Advertisement

Movie Mom

Movie Mom

The Last of the New York Jewish Movie Comedies?

posted by Nell Minow

New York Magazine uses the upcoming release of a new film by Woody Allen to consider whether this may be the last of the kind of comedy he exemplifies, the New York Jewish schnook, nebbish, and shlemiel comedy, focusing on “a brand of Jewish humor that has, in recent years, been all but scrubbed out–neurotic, depressive, abrasive, excluded.”
The movie is “Whatever Works,” directed by Allen and starring Larry David, like Allen a witer/director/performer specializing in being “neurotic, depressive, abrasive, [and] excluded.” The film is a throwback to Allen’s earlier films. It is his first movie in years to be set in New York, the location for his best-loved movies. Allen not only named one of his most acclaimed films “Manhattan” but made the city one of the most appealing characters in the movies. Often his lead characters’ only unconflicted affection is directed at the city.
And those nostalgic for Allen’s earlier work have a special treat in store.

Advertisement

Whatever Works, which opens June 19, is both a greeting and a farewell, a film that marks Allen’s return to the city he abruptly abandoned, cinematically speaking, several years ago, as well as a reminder that a certain kind of comedy of which he was once the undisputed master has vanished and is being resurrected only because of an unlikely convergence of circumstances. Remember the Woody Allen of the seventies, the guy who several generations of New Yorkers decided was the comedic poet laureate of their era of the city? The man with whom they had a great first date (1973’s Sleeper) that deepened into a full-on relationship (1977’s Annie Hall) and then further enriched itself into true love (1979’s Manhattan), because we always fall in love with the one who makes us laugh? Whatever Works is, in essence, the missing movie from that period–the film that would have rounded out the New York phase of Allen’s early career if only he had made it.

The whole article is well worth reading and I especially enjoyed the chart with the history of almost 6000 years of Jewish humor.

  • Alicia

    That was a marvelous article (“Twilight of the Tummlers”) – thanks for linking to it.

Previous Posts

Tribute: Wes Craven
We mourn the loss of director Wes Craven, who knew what scared us and knew how much we loved being scared.  His series films included "Scream," "Nightmare on Elm Street," and "The Hills Have Eyes." My friend Simon Abrams interviewed Craven for ...

posted 10:53:30am Aug. 31, 2015 | read full post »

Interview: Rachel Hendrix of "77 Chances"
Rachel Hendrix plays Mac in the faith-based romantic film "77 Chances." It's a "Groundhog Day"-style story about a young man who feels lost ...

posted 3:39:15pm Aug. 30, 2015 | read full post »

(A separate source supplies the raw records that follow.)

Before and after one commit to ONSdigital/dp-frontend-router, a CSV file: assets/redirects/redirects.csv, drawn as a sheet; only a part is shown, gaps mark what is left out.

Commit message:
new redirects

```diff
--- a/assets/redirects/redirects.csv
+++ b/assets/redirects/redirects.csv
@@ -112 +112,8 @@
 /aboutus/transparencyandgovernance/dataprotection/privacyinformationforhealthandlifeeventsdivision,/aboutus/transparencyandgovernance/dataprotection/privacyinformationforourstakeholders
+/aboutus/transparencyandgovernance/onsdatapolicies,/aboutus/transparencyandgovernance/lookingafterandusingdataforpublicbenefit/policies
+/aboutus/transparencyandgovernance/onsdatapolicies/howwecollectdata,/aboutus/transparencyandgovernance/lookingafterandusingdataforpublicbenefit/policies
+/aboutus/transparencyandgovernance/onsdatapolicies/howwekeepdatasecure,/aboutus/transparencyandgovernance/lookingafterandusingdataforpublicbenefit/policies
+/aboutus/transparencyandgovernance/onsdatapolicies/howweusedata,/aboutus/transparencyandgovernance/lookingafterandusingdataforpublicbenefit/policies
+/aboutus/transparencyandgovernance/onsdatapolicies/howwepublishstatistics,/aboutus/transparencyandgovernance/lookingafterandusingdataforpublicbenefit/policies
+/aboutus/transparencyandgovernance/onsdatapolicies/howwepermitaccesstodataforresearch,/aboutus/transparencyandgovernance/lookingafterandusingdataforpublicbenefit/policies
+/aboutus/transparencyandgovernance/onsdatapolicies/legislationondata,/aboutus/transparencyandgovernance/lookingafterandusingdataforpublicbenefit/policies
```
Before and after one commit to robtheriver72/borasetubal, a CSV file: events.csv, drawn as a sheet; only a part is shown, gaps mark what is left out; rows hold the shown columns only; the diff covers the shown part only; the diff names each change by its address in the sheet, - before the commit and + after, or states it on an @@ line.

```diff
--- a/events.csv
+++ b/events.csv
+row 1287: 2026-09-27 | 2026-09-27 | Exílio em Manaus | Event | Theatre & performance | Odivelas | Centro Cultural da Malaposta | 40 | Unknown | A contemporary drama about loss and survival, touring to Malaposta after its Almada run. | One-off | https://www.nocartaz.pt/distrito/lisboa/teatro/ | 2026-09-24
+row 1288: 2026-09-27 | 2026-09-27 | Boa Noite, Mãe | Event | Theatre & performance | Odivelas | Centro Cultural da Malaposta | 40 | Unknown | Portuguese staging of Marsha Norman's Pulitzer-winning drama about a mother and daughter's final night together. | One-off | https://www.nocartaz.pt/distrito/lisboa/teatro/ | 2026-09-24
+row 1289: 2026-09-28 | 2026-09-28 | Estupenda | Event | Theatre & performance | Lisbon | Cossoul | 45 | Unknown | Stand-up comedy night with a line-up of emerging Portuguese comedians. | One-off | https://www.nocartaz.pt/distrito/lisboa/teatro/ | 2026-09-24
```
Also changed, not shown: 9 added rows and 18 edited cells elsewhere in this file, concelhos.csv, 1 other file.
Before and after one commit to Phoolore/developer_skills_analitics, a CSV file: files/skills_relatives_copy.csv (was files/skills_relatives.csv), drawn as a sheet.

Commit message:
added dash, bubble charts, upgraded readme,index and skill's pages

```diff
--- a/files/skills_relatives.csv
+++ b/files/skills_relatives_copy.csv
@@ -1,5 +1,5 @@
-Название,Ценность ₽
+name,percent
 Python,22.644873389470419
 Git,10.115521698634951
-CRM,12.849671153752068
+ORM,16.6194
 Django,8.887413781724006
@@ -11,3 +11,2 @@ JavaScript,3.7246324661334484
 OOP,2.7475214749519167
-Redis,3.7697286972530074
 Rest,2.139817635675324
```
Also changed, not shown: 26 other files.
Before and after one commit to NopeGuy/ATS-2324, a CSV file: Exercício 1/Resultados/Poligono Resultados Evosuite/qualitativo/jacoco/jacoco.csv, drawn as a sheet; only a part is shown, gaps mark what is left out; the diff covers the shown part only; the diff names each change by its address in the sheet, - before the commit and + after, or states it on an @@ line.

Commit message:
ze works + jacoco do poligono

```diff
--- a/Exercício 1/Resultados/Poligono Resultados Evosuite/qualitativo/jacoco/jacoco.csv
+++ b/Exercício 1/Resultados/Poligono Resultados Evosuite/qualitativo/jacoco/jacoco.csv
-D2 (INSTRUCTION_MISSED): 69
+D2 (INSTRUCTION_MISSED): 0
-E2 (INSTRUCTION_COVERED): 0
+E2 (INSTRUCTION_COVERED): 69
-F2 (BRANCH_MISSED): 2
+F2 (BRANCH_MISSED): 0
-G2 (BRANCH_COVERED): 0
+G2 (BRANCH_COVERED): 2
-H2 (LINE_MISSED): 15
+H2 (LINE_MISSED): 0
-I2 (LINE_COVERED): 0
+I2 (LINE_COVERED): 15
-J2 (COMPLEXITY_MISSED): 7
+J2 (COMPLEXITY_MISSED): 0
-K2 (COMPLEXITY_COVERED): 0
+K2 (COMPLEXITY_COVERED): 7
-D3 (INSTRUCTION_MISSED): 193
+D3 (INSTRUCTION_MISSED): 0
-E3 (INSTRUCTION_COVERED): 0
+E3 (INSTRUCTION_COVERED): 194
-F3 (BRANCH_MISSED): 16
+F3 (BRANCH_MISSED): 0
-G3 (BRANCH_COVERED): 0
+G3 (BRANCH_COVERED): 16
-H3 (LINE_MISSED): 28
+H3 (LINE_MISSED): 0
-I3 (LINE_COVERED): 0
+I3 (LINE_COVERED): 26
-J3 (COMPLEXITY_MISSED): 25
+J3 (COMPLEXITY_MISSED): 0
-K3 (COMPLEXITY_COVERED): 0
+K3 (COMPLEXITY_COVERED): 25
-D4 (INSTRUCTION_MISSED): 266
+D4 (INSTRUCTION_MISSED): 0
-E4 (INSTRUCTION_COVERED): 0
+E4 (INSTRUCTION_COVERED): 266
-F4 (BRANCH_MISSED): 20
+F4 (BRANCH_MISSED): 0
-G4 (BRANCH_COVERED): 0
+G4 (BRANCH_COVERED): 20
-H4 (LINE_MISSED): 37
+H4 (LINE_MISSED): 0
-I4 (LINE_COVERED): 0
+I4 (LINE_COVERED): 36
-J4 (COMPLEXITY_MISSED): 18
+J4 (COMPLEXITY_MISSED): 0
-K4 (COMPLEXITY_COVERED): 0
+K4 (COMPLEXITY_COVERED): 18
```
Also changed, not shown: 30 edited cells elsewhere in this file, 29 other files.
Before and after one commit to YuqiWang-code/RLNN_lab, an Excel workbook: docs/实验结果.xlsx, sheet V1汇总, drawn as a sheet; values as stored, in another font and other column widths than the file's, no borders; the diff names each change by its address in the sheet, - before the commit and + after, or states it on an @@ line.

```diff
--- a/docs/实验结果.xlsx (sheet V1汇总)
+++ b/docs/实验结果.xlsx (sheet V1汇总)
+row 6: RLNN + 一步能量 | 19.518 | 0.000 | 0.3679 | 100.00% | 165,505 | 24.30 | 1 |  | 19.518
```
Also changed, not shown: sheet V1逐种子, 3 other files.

Tribute: Oliver Sacks
We mourn the passing of neurologist and writer Oliver Sacks, who illuminated the workings of the brain and set an example of grace and compassion that extended to the way he shared his thoughts about his terminal diagnosis. I first learned ...

posted 9:17:46am Aug. 30, 2015 | read full post »

Three Hundred Year-Old Actors Are Still Working
Scott Feinberg talked to three actors with a combined age of 302 for The Hollywood Reporter. Patricia Morison (age 100), Norman Lloyd (age 100) and Connie Sawyer (age 102) shared memories and offered tips. All are in good health. “I ...

posted 3:32:48pm Aug. 29, 2015 | read full post »

Trailer: Youth with Michael Caine
[youtube]https://www.youtube.com/watch?v=-T7CM4di_0c[/youtube] Michael Caine and Harvey Keitel play friends on vacation in an elegant hotel at the foot of the Alps. Fred, a composer and conductor, is now retired. Mick, a film director, is ...

posted 3:25:22pm Aug. 29, 2015 | read full post »

Advertisement


Report as Inappropriate

You are reporting this content because it violates the Terms of Service.

All reported content is logged for investigation.